Keeping The Peace In Solomon Islands
Year(s): 2001 – 2017.
Location: Solomon Islands.
UN Regional Group: Asia-Pacific.
Type of Conflict: Risk of a Horizontal (non-state) Intrastate Conflict, Risk of Vertical (state-based) Intrastate Conflict.
Type of Initiative: A monitoring mission and a peacekeeping mission.
Main Implementing Organisation(s): The governments of Pacific states led by Australia and the Commonwealth.
Summary: The International Peace Monitoring Team, Peace Monitoring Council, and Regional Assistance Mission to Solomon Islands helped to prevent armed conflict in Solomon Islands after the unrest of 1999-2000.
Description of Case
The Townsville Peace Agreement prevented an armed conflict and created a framework for comprehensive reforms aimed at alleviating some of the problems that brought Solomon Islands so close to war in 1999. Implementing such reforms posed a significant challenge for the fragile state of Solomon Islands, particularly given the uncertainty that followed the crisis and coup d’état. A key provision of the Agreement called for the integration of 200 demobilised combatants into the police force. By the end of 2001, over 2,000 new “special constables” were on the police payroll, the majority of whom came from the Malaita Eagle Force (MEF). Combined with police involvement in the 2000 coup, this left the security services in Solomon Islands as a politicised (and armed) institution. Furthermore, elections scheduled for the end of 2001 threatened to spark another crisis. Thus, while fighting had been avoided, there was every likelihood that the Solomon Islands peace process could be derailed.
The challenge of maintaining peace on Solomon Islands first fell to the International Peace Monitoring Team and Peace Monitoring Council. Alongside a host of international election observers, these organisations helped to ensure that the December 2001 elections went ahead peacefully. A more significant challenge proved to be disarmament, which was carried out amidst a backdrop of frequent clashes between and within the various militias on Guadalcanal. However, by working with communities and religious groups, thousands of potential combatants had disarmed by July 2002. Such efforts ultimately proved to have little effect on the situation and Solomon Islands continued to stand on the precipice of armed conflict, leading the newly elected government to formally request international assistance through the mechanisms of the Pacific Islands Forum in July 2003. Within days, the first personnel of the Australian-led Regional Assistance Mission to Solomon Islands (RAMSI) arrived in Solomon Islands and established security across the country. Unusually for a peacekeeping mission, the police component led the operation, with the military playing a supporting role. RAMSI remained in place until 2017, helping to foster stability, disarm militias, build effective state institutions (including the police force), and preventing outbreaks of electoral violence in 2006 from escalating into armed conflict.

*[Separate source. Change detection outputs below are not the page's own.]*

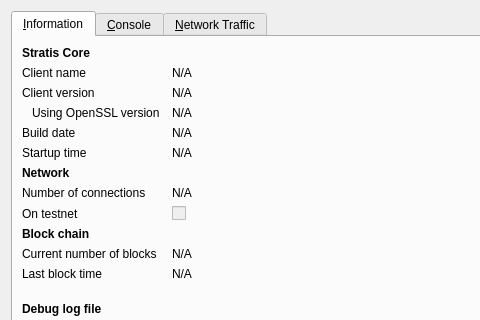
Before: the Qt Designer form src/qt/forms/rpcconsole.ui in chavezcoin-project/chavezcoinX, drawn with Qt 5; both pictures show x 0 to 480 and y 0 to 320 of the 740 by 450 pixel window.
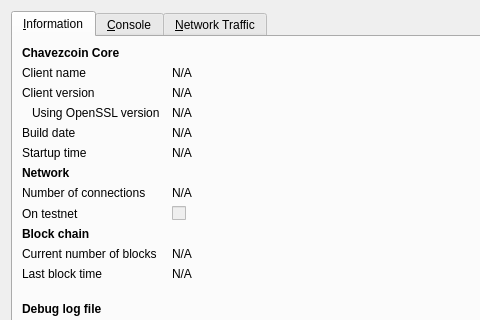
After: the same form once the commit is applied. Icons and pictures are not drawn. Custom widgets are drawn as their Qt base class.

Commit message: changed names to chavezcoin

```diff
--- a/src/qt/forms/rpcconsole.ui
+++ b/src/qt/forms/rpcconsole.ui
@@ -36,7 +36,7 @@
           </font>
          </property>
          <property name="text">
-          <string>Stratis Core</string>
+          <string>Chavezcoin Core</string>
          </property>
         </widget>
        </item>
```
Left out of the diff: 6 changed lines with no effect on the pictures. The commit also changes 154 other files.
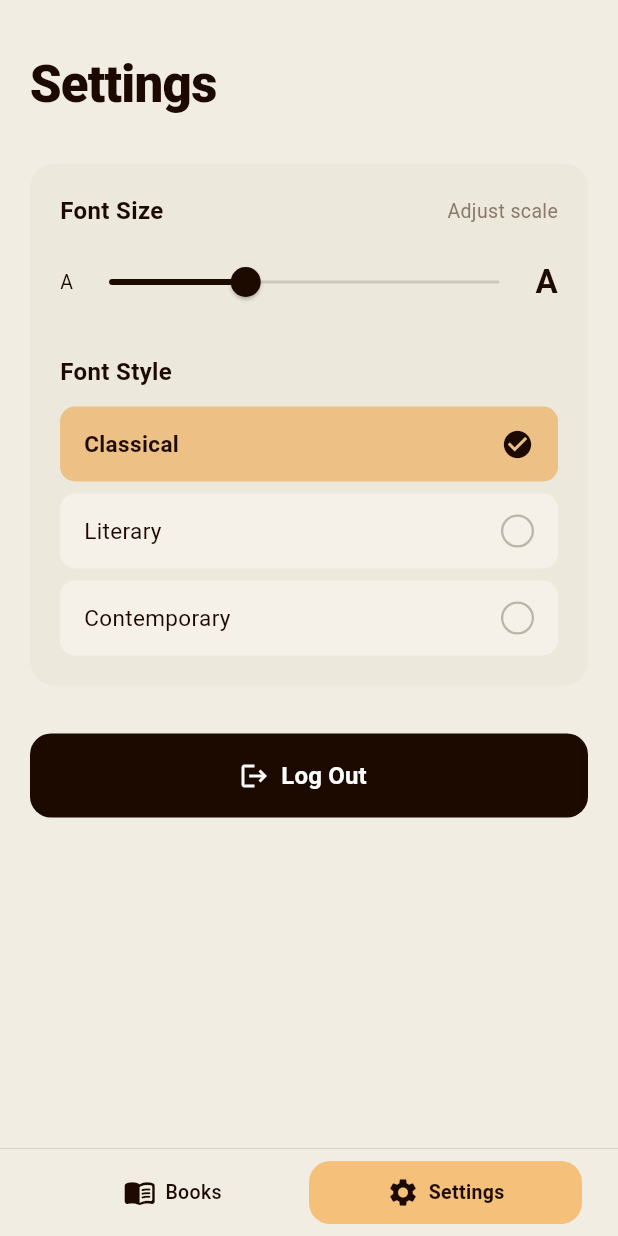
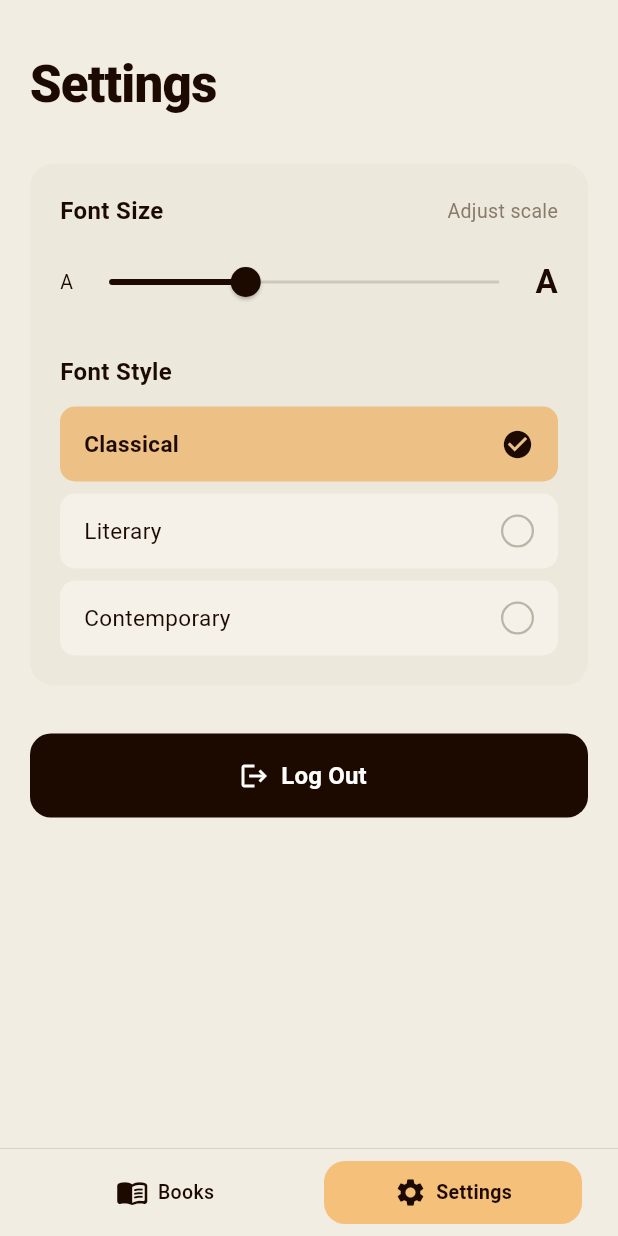
Before and after one commit to Mucchoo/epub-flutter, a Flutter app: the screen it shows after launch, after a tap on "Settings", on a phone screen of 412 x 824 dp. Run offline on Flutter 3.47's test engine with Material 3 defaults, Android fonts, the phone set to English and light mode, and no system bars; our stand-ins replace scrollable_positioned_list.

Commit message:
Organize screens

```diff
--- a/epub_flutter/lib/main.dart
+++ b/epub_flutter/lib/main.dart
@@ -1,6 +1,6 @@
 import 'package:flutter/material.dart';
 
-import 'widgets/home_screen.dart';
+import 'screens/home/home_screen.dart';
 
 void main() {
   runApp(const EpubReaderApp());
--- a/epub_flutter/lib/epub/rendering/content_renderer.dart
+++ b/epub_flutter/lib/screens/epub_reader/content_renderer.dart
@@ -5,7 +5,7 @@ import 'package:flutter/gestures.dart';
 import 'package:flutter/material.dart';
 import 'package:url_launcher/url_launcher.dart';
 
-import '../models/epub_content_node.dart';
+import '../../epub/models/epub_content_node.dart';
 
 class ContentRenderer {
   final Map<String, ArchiveFile> fileMap;
--- a/epub_flutter/lib/widgets/epub_chapter_view.dart
+++ b/epub_flutter/lib/screens/epub_reader/epub_chapter_view.dart
@@ -1,8 +1,8 @@
 import 'package:flutter/material.dart';
 
-import '../epub/models/epub_book.dart';
-import '../epub/models/epub_content_node.dart';
-import '../epub/rendering/content_renderer.dart';
+import '../../epub/models/epub_book.dart';
+import '../../epub/models/epub_content_node.dart';
+import 'content_renderer.dart';
 
 class EpubChapterView extends StatefulWidget {
   final EpubBook book;
--- a/epub_flutter/lib/widgets/epub_reader_screen.dart
+++ b/epub_flutter/lib/screens/epub_reader/epub_reader_screen.dart
@@ -2,9 +2,9 @@ import 'package:flutter/foundation.dart';
 import 'package:flutter/material.dart';
 import 'package:scrollable_positioned_list/scrollable_positioned_list.dart';
 
-import '../epub/models/epub_book.dart';
-import '../epub/models/epub_spine_item.dart';
-import '../epub/parser/epub_parser.dart';
+import '../../epub/models/epub_book.dart';
+import '../../epub/models/epub_spine_item.dart';
+import '../../epub/parser/epub_parser.dart';
 import 'epub_chapter_view.dart';
 import 'epub_toc_drawer.dart';
 
--- a/epub_flutter/lib/widgets/epub_toc_drawer.dart
+++ b/epub_flutter/lib/screens/epub_reader/epub_toc_drawer.dart
@@ -1,6 +1,6 @@
 import 'package:flutter/material.dart';
 
-import '../epub/models/epub_toc_item.dart';
+import '../../epub/models/epub_toc_item.dart';
 
 class EpubTocDrawer extends StatelessWidget {
   final List<EpubTocItem> tocItems;
--- a/epub_flutter/lib/widgets/home_screen.dart
+++ b/epub_flutter/lib/screens/home/home_screen.dart
@@ -1,7 +1,7 @@
 import 'package:flutter/material.dart';
 
-import '../screens/books_screen.dart';
-import '../screens/settings_screen.dart';
+import '../books/books_screen.dart';
+import '../settings/settings_screen.dart';
 
 const _bg = Color(0xFFF2EDE3);
 const _textDark = Color(0xFF1C0A00);
@@ -57,6 +57,7 @@ class _BottomNav extends StatelessWidget {
         child: Padding(
           padding: const EdgeInsets.symmetric(horizontal: 24, vertical: 8),
           child: Row(
+            spacing: 20,
             children: [
               Expanded(
                 child: _NavItem(
```
Also changed, not shown: epub_flutter/lib/screens/books/books_screen.dart (renamed from epub_flutter/lib/screens/books_screen.dart), epub_flutter/lib/screens/settings/settings_screen.dart (renamed from epub_flutter/lib/screens/settings_screen.dart).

 Tarcisius Tara Kabutaulaka. “A Weak State and the Solomon Islands Peace Process.” Pacific Islands Development Series, No. 14. (2002) p.3
 John Braithwaite et al. Pillars and Shadows: Statebuilding as Peacebuilding in Solomon Islands. (Canberra: Australian National University Press, 2010) p.38
 International Republican Institute. Solomon Islands Parliamentary Election: Observer Mission Report. (Washington, DC: International Republican Institute, 2001)
 Braithwaite et al. Pillars and Shadows. p.39
 Julein Barbara. “Antipodean Statebuilding: The Regional Assistance Mission to Solomon Islands and Australian Intervention in the South Pacific.” Journal of Intervention and Statebuilding, Vol. 2, No. 2. (2008) p.124
 Australian Civil-Military Centre. Partnering for Peace. p.28
 Roderick Brazier. “What Has RAMSI Achieved?” Australian Institute of International Affairs. (2017) Available at: https://www.internationalaffairs.org.au/australianoutlook/what-has-ramsi-achieved/ (Accessed 01/12/2020)